In 1949, AT&T and US conglomerate International Telephone and Telegraph (ITT) installed an undersea cable between Cuba and Florida to carry telephone and telegraph traffic between the two countries for the next 40 years.
On the eve of the revolution, ITT also owned 66 percent of the common stock of Cuba’s monopoly telephone services provider, the Cuban Telephone Company.
After the revolution, Fidel Castro’s new government nationalized the Cuban Telephone Company. Voice services continued between the two countries over AT&T’s undersea cable. Even after the US restrictions against Cuba in 1962, the US government allowed AT&T to use the cable to transmit telephone calls, provided that it did not upgrade the cable’s carrying capacity, a situation that made AT&T the leading US carrier serving Cuba into the early 1990s.
During this period, the US government did not allow AT&T to make payments to Cuba for connecting telephone calls on the island, instead requiring it to deposit all such payments into one or more escrow accounts.
After the passage of the Cuba Democracy Act in 1992, and several years of negotiations, Cuba reached an agreement with the US on compensation for connecting telephone calls on the island. As a result, by the mid-1990s, the US Federal Communications Commission had authorized several US telecom services companies, including AT&T, IDB Worldcom Services, MCI International, and WilTel, to provide direct telephone service to Cuba.
In 2000, however, the government of Cuba severed all direct telecommunications services with the US after the US Congress passed a bill authorizing the seizure of foreign-country assets for the payment of compensation claims. Some judgments were paid out of money owed by AT&T and other American firms to the Cuban state telephone company that had been frozen in the escrow account.
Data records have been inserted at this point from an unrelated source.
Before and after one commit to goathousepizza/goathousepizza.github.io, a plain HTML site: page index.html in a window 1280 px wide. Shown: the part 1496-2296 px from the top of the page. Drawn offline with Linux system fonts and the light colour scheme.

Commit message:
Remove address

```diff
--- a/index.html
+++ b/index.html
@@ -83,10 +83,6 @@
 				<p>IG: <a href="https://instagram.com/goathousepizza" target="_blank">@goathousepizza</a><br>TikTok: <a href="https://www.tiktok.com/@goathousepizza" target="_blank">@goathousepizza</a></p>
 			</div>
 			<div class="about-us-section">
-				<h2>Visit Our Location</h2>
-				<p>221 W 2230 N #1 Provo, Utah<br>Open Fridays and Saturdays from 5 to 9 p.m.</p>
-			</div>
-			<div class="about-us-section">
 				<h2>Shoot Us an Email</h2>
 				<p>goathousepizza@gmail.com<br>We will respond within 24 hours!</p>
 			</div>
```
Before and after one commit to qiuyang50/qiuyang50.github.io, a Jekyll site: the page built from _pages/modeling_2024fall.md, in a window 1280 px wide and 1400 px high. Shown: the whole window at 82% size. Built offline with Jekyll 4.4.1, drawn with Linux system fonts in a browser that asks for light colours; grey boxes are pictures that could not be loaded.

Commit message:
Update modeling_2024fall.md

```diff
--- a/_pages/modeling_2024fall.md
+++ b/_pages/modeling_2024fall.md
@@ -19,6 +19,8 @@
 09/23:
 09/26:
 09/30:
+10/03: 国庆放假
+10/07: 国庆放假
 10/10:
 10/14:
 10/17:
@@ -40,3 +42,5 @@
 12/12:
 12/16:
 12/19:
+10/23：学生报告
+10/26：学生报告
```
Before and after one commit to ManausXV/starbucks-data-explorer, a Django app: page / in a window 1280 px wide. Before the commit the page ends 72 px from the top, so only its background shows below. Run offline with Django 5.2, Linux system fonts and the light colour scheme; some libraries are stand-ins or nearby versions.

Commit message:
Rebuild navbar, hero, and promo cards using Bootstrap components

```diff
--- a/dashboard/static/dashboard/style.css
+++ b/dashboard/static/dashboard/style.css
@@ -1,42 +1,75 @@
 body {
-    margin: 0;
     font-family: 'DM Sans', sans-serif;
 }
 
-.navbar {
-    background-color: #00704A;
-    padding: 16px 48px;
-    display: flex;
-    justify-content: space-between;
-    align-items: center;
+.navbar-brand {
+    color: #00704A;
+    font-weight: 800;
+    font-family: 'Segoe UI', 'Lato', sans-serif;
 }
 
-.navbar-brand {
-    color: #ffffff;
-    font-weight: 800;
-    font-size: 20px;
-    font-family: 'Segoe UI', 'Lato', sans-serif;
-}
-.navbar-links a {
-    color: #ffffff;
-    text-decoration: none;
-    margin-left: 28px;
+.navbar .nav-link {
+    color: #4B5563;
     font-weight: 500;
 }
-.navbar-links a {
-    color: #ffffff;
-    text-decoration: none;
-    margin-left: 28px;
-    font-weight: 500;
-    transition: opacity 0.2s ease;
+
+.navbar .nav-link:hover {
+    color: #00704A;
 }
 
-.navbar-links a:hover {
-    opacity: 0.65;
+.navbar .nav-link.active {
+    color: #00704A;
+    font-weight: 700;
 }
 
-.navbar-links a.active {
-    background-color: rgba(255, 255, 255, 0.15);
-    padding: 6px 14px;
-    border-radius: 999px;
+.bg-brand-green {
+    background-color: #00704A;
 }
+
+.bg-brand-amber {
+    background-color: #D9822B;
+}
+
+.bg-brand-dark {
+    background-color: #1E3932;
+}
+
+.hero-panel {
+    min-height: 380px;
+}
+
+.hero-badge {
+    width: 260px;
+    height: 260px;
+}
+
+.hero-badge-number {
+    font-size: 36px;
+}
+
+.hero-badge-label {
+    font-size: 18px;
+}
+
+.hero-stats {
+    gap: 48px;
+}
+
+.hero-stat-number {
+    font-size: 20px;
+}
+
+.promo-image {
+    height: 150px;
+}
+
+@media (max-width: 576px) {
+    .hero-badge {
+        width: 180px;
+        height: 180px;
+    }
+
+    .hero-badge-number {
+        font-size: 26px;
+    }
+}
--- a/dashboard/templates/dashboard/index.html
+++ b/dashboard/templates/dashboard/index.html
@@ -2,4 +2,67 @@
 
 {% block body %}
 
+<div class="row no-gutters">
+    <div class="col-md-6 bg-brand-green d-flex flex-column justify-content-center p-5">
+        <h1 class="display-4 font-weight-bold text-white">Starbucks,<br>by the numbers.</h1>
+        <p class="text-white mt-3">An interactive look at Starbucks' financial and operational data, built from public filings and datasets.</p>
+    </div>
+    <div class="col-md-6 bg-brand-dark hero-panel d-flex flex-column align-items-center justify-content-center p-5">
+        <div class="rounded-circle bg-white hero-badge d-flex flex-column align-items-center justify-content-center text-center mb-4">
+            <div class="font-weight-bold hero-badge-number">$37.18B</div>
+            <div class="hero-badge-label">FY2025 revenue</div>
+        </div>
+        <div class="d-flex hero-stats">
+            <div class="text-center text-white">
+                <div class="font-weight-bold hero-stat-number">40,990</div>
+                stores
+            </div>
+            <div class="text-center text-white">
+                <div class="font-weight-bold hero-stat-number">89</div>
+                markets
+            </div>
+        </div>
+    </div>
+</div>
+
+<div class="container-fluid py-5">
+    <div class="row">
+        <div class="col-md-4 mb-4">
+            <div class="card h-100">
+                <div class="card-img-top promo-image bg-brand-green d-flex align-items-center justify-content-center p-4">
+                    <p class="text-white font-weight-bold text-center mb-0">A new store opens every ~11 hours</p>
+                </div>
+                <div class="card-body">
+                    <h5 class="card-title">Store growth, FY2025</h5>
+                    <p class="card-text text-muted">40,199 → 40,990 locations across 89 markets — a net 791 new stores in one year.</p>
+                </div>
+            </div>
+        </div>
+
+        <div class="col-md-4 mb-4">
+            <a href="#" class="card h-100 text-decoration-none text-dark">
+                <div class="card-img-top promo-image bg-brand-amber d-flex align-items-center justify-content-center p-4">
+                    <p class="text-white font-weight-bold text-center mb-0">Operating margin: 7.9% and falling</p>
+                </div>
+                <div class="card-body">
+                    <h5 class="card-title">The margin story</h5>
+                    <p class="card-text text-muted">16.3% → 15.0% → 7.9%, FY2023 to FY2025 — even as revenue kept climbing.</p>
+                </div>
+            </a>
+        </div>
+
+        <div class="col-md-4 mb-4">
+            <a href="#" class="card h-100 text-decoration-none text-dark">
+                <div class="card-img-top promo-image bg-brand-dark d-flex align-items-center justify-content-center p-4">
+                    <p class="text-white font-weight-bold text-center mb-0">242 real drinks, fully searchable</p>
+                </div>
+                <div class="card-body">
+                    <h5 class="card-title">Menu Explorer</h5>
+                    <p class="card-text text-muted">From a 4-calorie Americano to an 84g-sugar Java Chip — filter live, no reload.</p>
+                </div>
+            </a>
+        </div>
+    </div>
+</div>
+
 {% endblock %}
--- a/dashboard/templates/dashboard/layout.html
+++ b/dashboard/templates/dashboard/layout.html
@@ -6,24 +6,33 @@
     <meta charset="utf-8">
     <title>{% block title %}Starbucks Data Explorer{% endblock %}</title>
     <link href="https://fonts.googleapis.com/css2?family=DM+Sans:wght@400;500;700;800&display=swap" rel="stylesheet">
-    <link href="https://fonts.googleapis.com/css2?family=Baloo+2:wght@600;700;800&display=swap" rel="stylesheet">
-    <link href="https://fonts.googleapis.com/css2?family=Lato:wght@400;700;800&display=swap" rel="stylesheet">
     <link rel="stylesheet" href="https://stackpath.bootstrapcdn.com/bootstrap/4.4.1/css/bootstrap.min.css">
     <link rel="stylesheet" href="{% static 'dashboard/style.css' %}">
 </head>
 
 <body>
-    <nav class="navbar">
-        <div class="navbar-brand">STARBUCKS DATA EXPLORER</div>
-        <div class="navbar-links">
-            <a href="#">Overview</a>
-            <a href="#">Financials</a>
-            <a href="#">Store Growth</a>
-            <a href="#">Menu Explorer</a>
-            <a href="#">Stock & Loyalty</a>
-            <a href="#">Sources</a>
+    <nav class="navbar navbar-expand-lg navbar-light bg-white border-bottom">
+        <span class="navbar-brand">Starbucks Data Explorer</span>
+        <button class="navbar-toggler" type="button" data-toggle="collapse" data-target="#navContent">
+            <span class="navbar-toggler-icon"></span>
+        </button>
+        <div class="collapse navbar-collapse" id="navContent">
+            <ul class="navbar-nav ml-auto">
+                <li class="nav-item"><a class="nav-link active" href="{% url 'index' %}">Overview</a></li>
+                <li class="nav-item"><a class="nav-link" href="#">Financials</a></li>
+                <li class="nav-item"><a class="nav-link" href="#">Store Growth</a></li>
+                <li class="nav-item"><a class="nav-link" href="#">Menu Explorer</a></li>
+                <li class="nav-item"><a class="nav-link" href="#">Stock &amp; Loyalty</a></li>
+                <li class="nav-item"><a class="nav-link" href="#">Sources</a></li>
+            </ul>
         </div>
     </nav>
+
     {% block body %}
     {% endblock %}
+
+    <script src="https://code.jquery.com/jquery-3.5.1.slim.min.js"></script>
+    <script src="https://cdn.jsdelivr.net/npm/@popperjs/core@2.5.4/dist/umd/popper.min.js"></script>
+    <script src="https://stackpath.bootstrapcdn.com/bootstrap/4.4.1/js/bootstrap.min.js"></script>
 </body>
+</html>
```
As a result, there was no trade in telecom services between the two countries during 2000–2014 because US companies could not offer direct service, although it was possible to indirectly route calls to/from Cuba through third countries. Limited telecom services between the US and Cuba have resumed following the December 2014 announcement – and US cellular companies have recently concluded roaming agreements in Cuba.